A father wakes, rolls out of bed and drops his toes to cold carpet. He grabs a flashlight and shines it outside the window. The thermometer reads 40 below zero, the only point at which the Fahrenheit and Celsius scales agree. The red liquid within his thermometer is alcohol; mercury freezes at 38 below.
His little boy wakes, dresses and hands his father birch logs to add to the wood stove. The logs are heavy, cut last fall and not properly dried. The green wood contains almost 50 percent moisture, compared to about 30 percent in cured wood. The logs hiss amid other burning logs. They give off no heat until the moisture is driven off.
Outside on the packed snow, a car is plugged in. The father remembered the night before to activate the heating element that warms his antifreeze, which in turn keeps his motor oil just viscous enough to allow the pistons to move.
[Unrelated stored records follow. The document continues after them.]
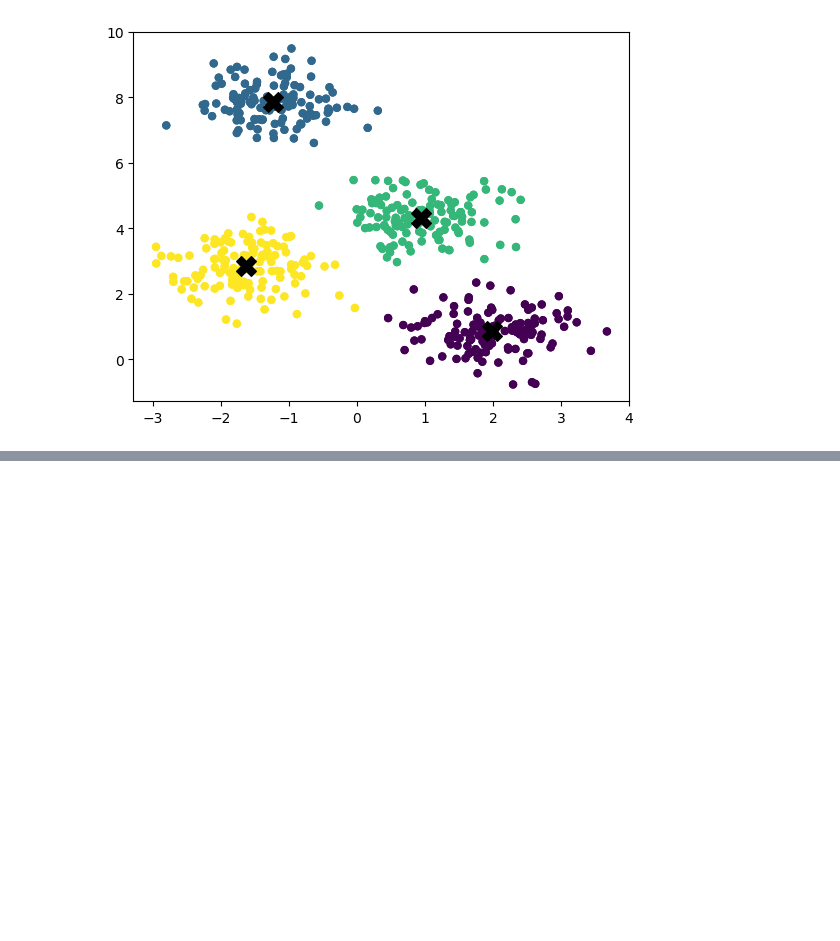
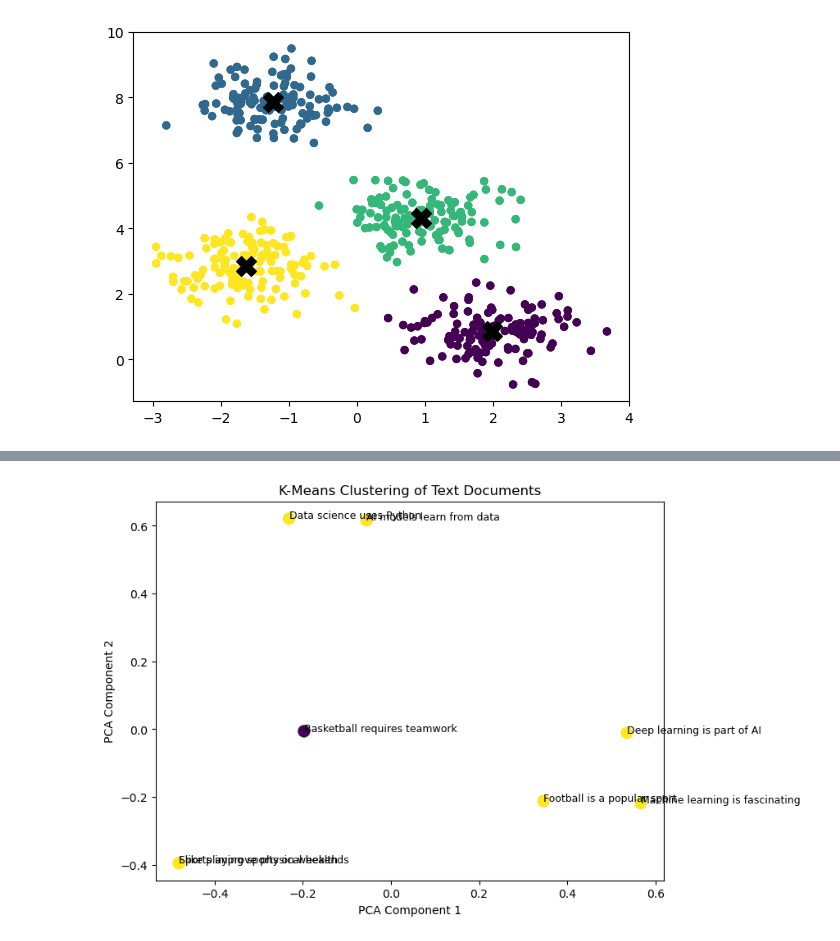
Before and after one commit to samanrizwan/Machine-Learning, a Jupyter notebook: Kmeans.ipynb, the cells around one changed output, grey strips where cells are left out. Cells and saved outputs as stored; diff of their text form; code cells hidden in the pictures; blank space fills up the shorter version.

Commit message:
kmeans_complete

```diff
--- a/Kmeans.ipynb
+++ b/Kmeans.ipynb
@@ -78,0 +110,9 @@ plt.show()
+# %%
+# We choose 2 clusters because we expect 2 topics
+kmeans = KMeans(n_clusters=2, random_state=0)
+labels = kmeans.fit_predict(X)
+
+from sklearn.preprocessing import normalize
+
+X_normalized = normalize(X)
+kmeans.fit(X_normalized)
@@ -78,0 +138,14 @@ plt.show()
+# %%
+#Inspect important words in each cluster just to understand what each cluster represents
+
+terms = vectorizer.get_feature_names_out()
+
+print("\nTop words per cluster:\n")
+
+for i, center in enumerate(kmeans.cluster_centers_):
+    # Get indices of top words (highest weights)
+    top_word_indices = center.argsort()[-5:]
+
+    print(f"Cluster {i} top words:")
+    print([terms[j] for j in top_word_indices])
+    print()
@@ -78,0 +160,21 @@ plt.show()
+# %%
+# TF-IDF vectors might have dozens of dimensions. we can reduce high-dimensional TF-IDF vectors to 2D using PCA. This helps us visualize the data on a graph
+
+from sklearn.decomposition import PCA
+pca = PCA(n_components=2)
+X_2d = pca.fit_transform(X.toarray())
+# %%
+#One document/sentence = one point on the graph
+plt.figure(figsize=(8, 6))
+plt.scatter(X_2d[:, 0],X_2d[:, 1],c=labels,s=100,cmap='viridis')
+
+# 7. Annotate each point with the document text
+for i, text in enumerate(documents):
+    plt.annotate(text, (X_2d[i, 0], X_2d[i, 1]), fontsize=9)
+
+plt.title("K-Means Clustering of Text Documents")
+plt.xlabel("PCA Component 1")
+plt.ylabel("PCA Component 2")
+plt.show()
+# %% [output]
+[figure, added]
```
Also changed, not shown: parts of 5 cells of this notebook.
A heat blanket, another northern adaptation, has kept the battery at about 20 degrees Fahrenheit, just warm enough to permit 50 percent of the cranking strength available in summer.
After breakfast, the mother dresses her boy so he can wait outside for the school bus. She pulls a big pile hat over his head, knowing that’s where the human body loses the most heat, followed by his neck, the sides of his torso under the arms, and his groin.
Mother and son walk outside, crunching the snow on the driveway as they break the bonds between snow crystals. The dry snow is cold enough to prevent skis from gliding. The air is so cold it robs the interface between ski and snow of heat produced by friction that creates melt water on which to glide in warm temperatures.
On the road, car headlights cut through the ice fog that hangs over the road like cotton candy. Exhaust, about 250 degrees in the tailpipe, cools to minus 40 in less than 10 seconds after it comes out of the vehicle. Water cooled that fast turns into tiny particles that make up ice fog. Cars and trucks aren’t the only things that make ice fog. Any source of water vapor will do, including people and dogs.
Waiting for the bus, mother and son turn to the sound of a nearby train. Though the train is more than 5 miles away, a temperature inversion makes it sound as if it’s coming down the street. The inversion, created when warm air rests on top of colder air, acts as a tunnel in which sound waves bounce for great distances.
The boy sees a raven flying above the ice fog and points to it. Ravens often roost close to town during a cold snap. As the black bird flies through the air, its hyper metabolism keeps its body temperature at about 107 degrees. Through various adaptations, most animals are bothered very little by the cold, though chickadees adapted to life at bird feeders will probably die if people stop feeding them now.
School is rarely closed by cold weather in Alaska (the Fairbanks North Star Borough has no official temperature cutoff), so the bus arrives on time. The mother walks back into the house, her toes tingling as her extremities go through a normal cycle of warming and cooling. Her toe temperature rises to 68 degrees after falling to 50 while waiting for the bus.
The father starts a sluggish car engine. During the cold start, his engine spews a large amount of carbon monoxide, nitrogen oxides and a whole slew of hydrocarbons. After five to 10 minutes, heat from the engine warms the gasoline, which changes more readily to vapor, allowing more gas to ignite and reducing the pollutants out the tailpipe.
As he pulls out of the driveway and into the fog floating above the street, his car bounces due to a tire that has retained a flat spot. He bumps down the road slowly until the tire warms enough for the rubber to become more flexible. Life rolls on.
Since the late 1970s, the University of Alaska Fairbanks’ Geophysical Institute has provided this column free in cooperation with the UAF research community. Ned Rozell is a science writer for the Geophysical Institute. A version of this column appeared in 2007.